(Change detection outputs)
★ ★ ★ ★

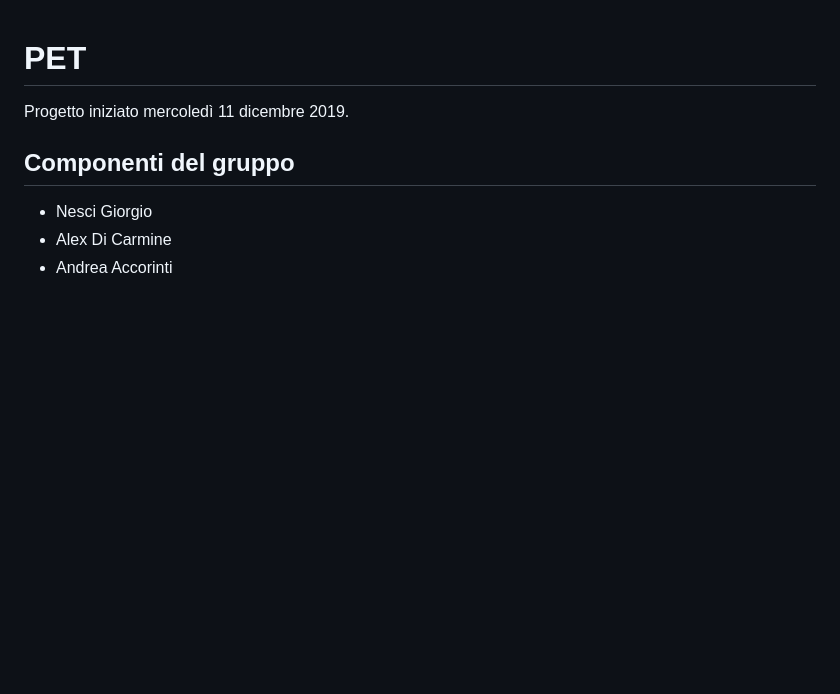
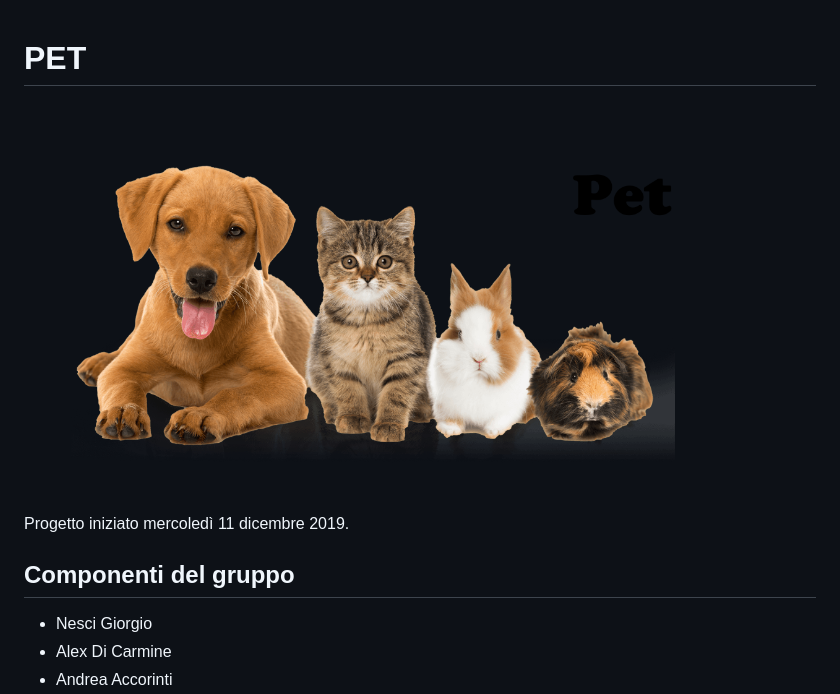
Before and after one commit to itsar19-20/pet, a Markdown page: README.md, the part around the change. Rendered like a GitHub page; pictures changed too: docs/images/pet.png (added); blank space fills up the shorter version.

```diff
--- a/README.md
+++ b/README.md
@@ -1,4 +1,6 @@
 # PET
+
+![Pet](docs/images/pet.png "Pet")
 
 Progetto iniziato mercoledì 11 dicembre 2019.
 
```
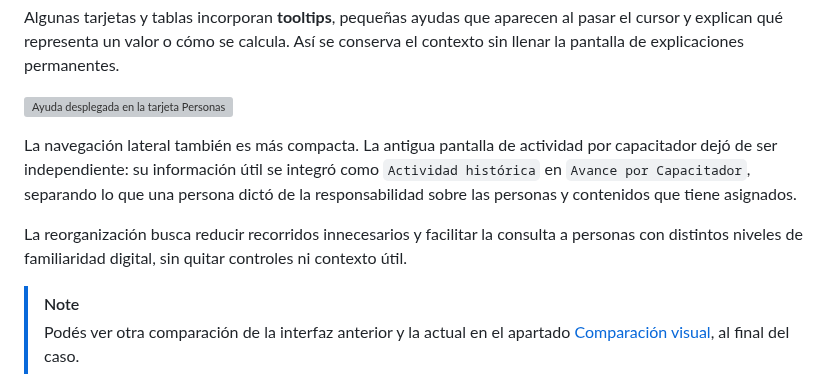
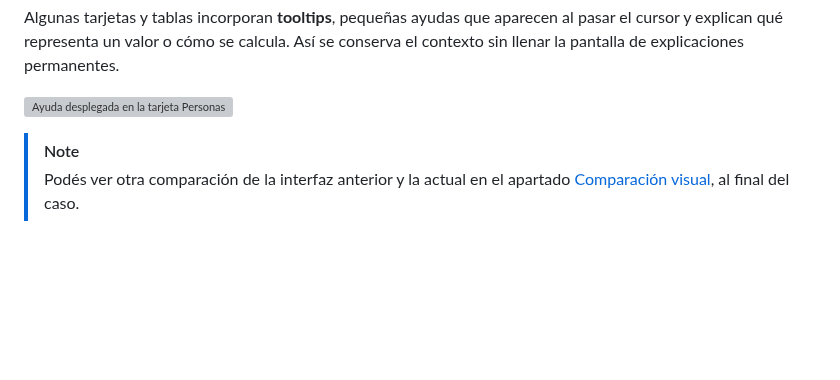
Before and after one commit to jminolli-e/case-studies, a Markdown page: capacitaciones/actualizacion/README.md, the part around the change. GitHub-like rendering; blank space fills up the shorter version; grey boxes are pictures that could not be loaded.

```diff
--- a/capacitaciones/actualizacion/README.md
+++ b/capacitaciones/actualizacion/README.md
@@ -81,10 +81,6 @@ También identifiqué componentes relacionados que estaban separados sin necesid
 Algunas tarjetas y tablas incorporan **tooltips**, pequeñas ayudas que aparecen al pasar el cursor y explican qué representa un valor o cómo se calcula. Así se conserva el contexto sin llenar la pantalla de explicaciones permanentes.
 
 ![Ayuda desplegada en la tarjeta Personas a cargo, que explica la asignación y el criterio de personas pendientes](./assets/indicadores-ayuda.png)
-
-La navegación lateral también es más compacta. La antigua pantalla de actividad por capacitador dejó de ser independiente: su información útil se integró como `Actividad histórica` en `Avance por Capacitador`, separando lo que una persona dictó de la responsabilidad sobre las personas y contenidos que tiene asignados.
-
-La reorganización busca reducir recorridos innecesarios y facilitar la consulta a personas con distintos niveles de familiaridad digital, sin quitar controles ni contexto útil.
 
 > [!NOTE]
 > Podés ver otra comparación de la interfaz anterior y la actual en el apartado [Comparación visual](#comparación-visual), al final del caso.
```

★ ★ ★ ★

The problem:
Each line of the data that has the string "images" should be returned.

Result:
Before and after one commit to itsar19-20/pet, a Markdown page: README.md, the part around the change. Rendered like a GitHub page; pictures changed too: docs/images/pet.png (added); blank space fills up the shorter version.
+![Pet](docs/images/pet.png "Pet")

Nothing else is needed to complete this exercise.